COM 592 / What We Learned

Let’s get one thing straight; this is not a morbid piece of writing. These are the truest life facts we’ll all universally encounter and here they are: I’m going to die. You’re going to die. The strangers who cut you off on the freeway or held the door open for you at the grocery store will die too. Our pets, family, friends, loved ones and others once familiar but now forgotten faces will one day no longer physically be here on earth. While we’re all headed for the great beyond, how we get there isn’t always the same. Instantaneous or drawn out, at home or in a hospital, surrounded by loved ones or alone, we each have our preferred way of departing, but more often than not, we don’t always get what we want.

Questions about death were the centerpiece of conversations this quarter in the MCDM course, The Table of Truth: Re-imagining the Dinner Table as a Digital Media Storytelling Tool. With 80% of American healthcare dollars spent on the last two years of a person’s life, this is the most important conversation the United States is not having. Our main question for the quarter was simply, how do you want to die? Suddenly, a snap judgment answer, “At home, Notebook style,” got a little more complicated.

The MCDM course, The Table of Truth: Re-imagining the Dinner Table as a Digital Media Storytelling Tool, was dreamt up by Associate Director Scott Macklin and MCDM Fellow Michael Hebb.



Photo by Scott Macklin

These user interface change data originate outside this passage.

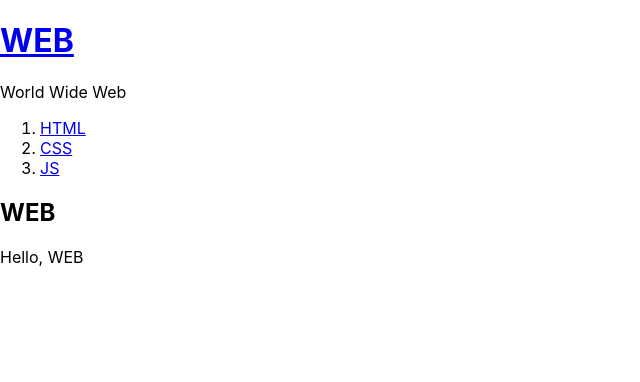
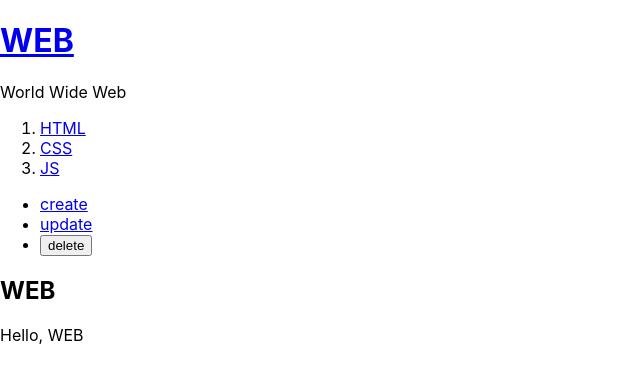
Before and after one commit to songdoing/react-redux-webApp, a React (Create React App) app: page / in a window 1280 px wide. Shown: the top 382 px of the page, without its empty margins (0-640 px from the left). Built offline with nearby package versions, Linux system fonts and the light colour scheme.

Commit message:
control for CRUD

```diff
--- a/src/App.js
+++ b/src/App.js
@@ -3,12 +3,13 @@
 import Header from "./components/Header";
 import NavContainer from "./containers/Nav";
 import ArticleContainer from "./containers/Article";
-
+import ControlContainer from './containers/Control';
 function App() {
   return (
     <div className="App">
       <Header></Header>
       <NavContainer></NavContainer>
+      <ControlContainer></ControlContainer>
       <ArticleContainer></ArticleContainer>
     </div>
   );
--- /dev/null
+++ b/src/components/Control.jsx
@@ -0,0 +1,24 @@
+import React, { Component } from 'react'
+
+export default class Control extends Component {
+    render() {// container가 onClick들을 받는다
+        return (
+            <ul>
+                <li><a href = "create" onClick = {function(e){
+                    this.props.onClick('CREATE');
+                    e.preventDefault();//페이지가 넘어가지 않도록 API를 넣는다
+                }.bind(this)}>create</a></li>
+                <li><a href = "update" onClick = {function(e){
+                    this.props.onClick('UPDATE');
+                    e.preventDefault();
+                }.bind(this)}>update</a></li>
+                <li>
+                    <input type="button" value = "delete" onClick = {function(e){
+                        this.props.onClick('DELETE');
+                        e.preventDefault();
+                }.bind(this)}></input>
+                </li>
+            </ul>
+        )
+    }
+}
--- /dev/null
+++ b/src/containers/Control.jsx
@@ -0,0 +1,12 @@
+import Control from '../components/Control';
+import { connect } from 'react-redux';
+
+export default connect(null,
+    function(dispatch) {
+        return {
+            onClick : function(mode) {
+                dispatch({type : mode}); //dispatch 될때마다 store로
+            }
+        }
+    }
+)(Control);
--- a/src/store.js
+++ b/src/store.js
@@ -27,6 +27,9 @@
         return {...state, mode:'READ',
         selected_content_id:action.id}
    }
+   if(action.type === 'CREATE') {
+       return {...state, mode:'CREATE'}
+   }
    return state;
 }
 export default createStore(reducer, window.__REDUX_DEVTOOLS_EXTENSION__ && window.__REDUX_DEVTOOLS_EXTENSION__());
```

This ten-student class has met every Wednesday from 6-9 p.m. at the fabulous [storefront] Olson Kundig location during the Fall quarter. The purpose of this class is to investigate the future of the table and its relationship to digital media. Our Table of Truth is a forceful piece that digitally records, captures, inspires, and transmits the stories we tell around it each session. Our questions for the quarter have revolved around death, and mainly, how we want to die. With 80% of American healthcare dollars spent on the last two years of lives, this is the most important conversation the United States is not having.

Outside of class we’ve read from Aristotle, Greek symposiums, and how to properly execute a dinner party with refined etiquette according to Robert Farrar Capon. We’ve also spent a fair amount of time musing over Jae Rhim Lee’s Mushroom Burial Suit TED talk. (If you think you’re eco-friendly, check her out.) We’ve heard from the brilliant minds Bess Lovejoy author of Rest in Pieces: The Curious Fates of Famous Corpses, palliative care and oncologist physician Anthony Back, headstone artist Greg Lundgren, poet Kate Lebo, and and many more. A major partner for this project is Alexandra Drane, who gave both a tear-jerking and heartwarming TEDMED2010 talk about discussing death and death care with family. Our time in and outside of the classroom has been well spent.

But with all of our immersion into death, which is just as much a conversation about life, our most rewarding class experience came on All Hallows Eve where our Olson Kundig table was opened to our friends and family as we prepared dinner for a communal discussion.


Photo by Scott Macklin

We served an escarole, persimmon and almond salad with fabulous feta cheese crumbles; taro, turnips, romanesco and onions; a vegetarian tamale with cherry tomatoes and oregano and a chicken sausage and chipotle tamale both covered with a complimenting pumpkin seed mole. For dessert (because you can’t go this far into a meal without dessert), Mexican hot chocolate and lady-finger cookies were snacked on. And maybe 6-8 bottles of wine and Bassano del Grappa.


Photo by Scott Macklin

If you didn’t get your tuition’s worth from this class, I don’t know what would.

Delicious food aside, the point of this dinner was to express ideas with people from our networks and communities. We each opened a vein of vulnerability that night and expressed deep emotions and personal feelings around the idea of death. Death iconography, sugar skulls, shows like Dexter, The Walking Dead, and zombie apocalypses have become pop-culture norms, yet we’re still not only afraid of death itself but afraid of talking about it, too. At our Halloween community dinner, a major

conclusion to be drawn was that when people die, they would like it to be fast, or while asleep without feeling any pain. I myself said “Notebook style”, wrapped up in the arms of my loved one. Though our topic has revolved around death, I think it’s really been about pain and experiencing the uncomfortable human emotions and feelings of vulnerability, weakness, and loss of control. It seems these are more frightening than death. Death, depending on what you believe in, is perhaps just drifting off into permanent, oblivious slumber-land, a step to reincarnation, or a path toward eternal happiness and joy. What’s to fear about that? Pain and death are associated together but perhaps might be better looked at as somewhat mutually exclusive.

Original Post:

March 7th, 2013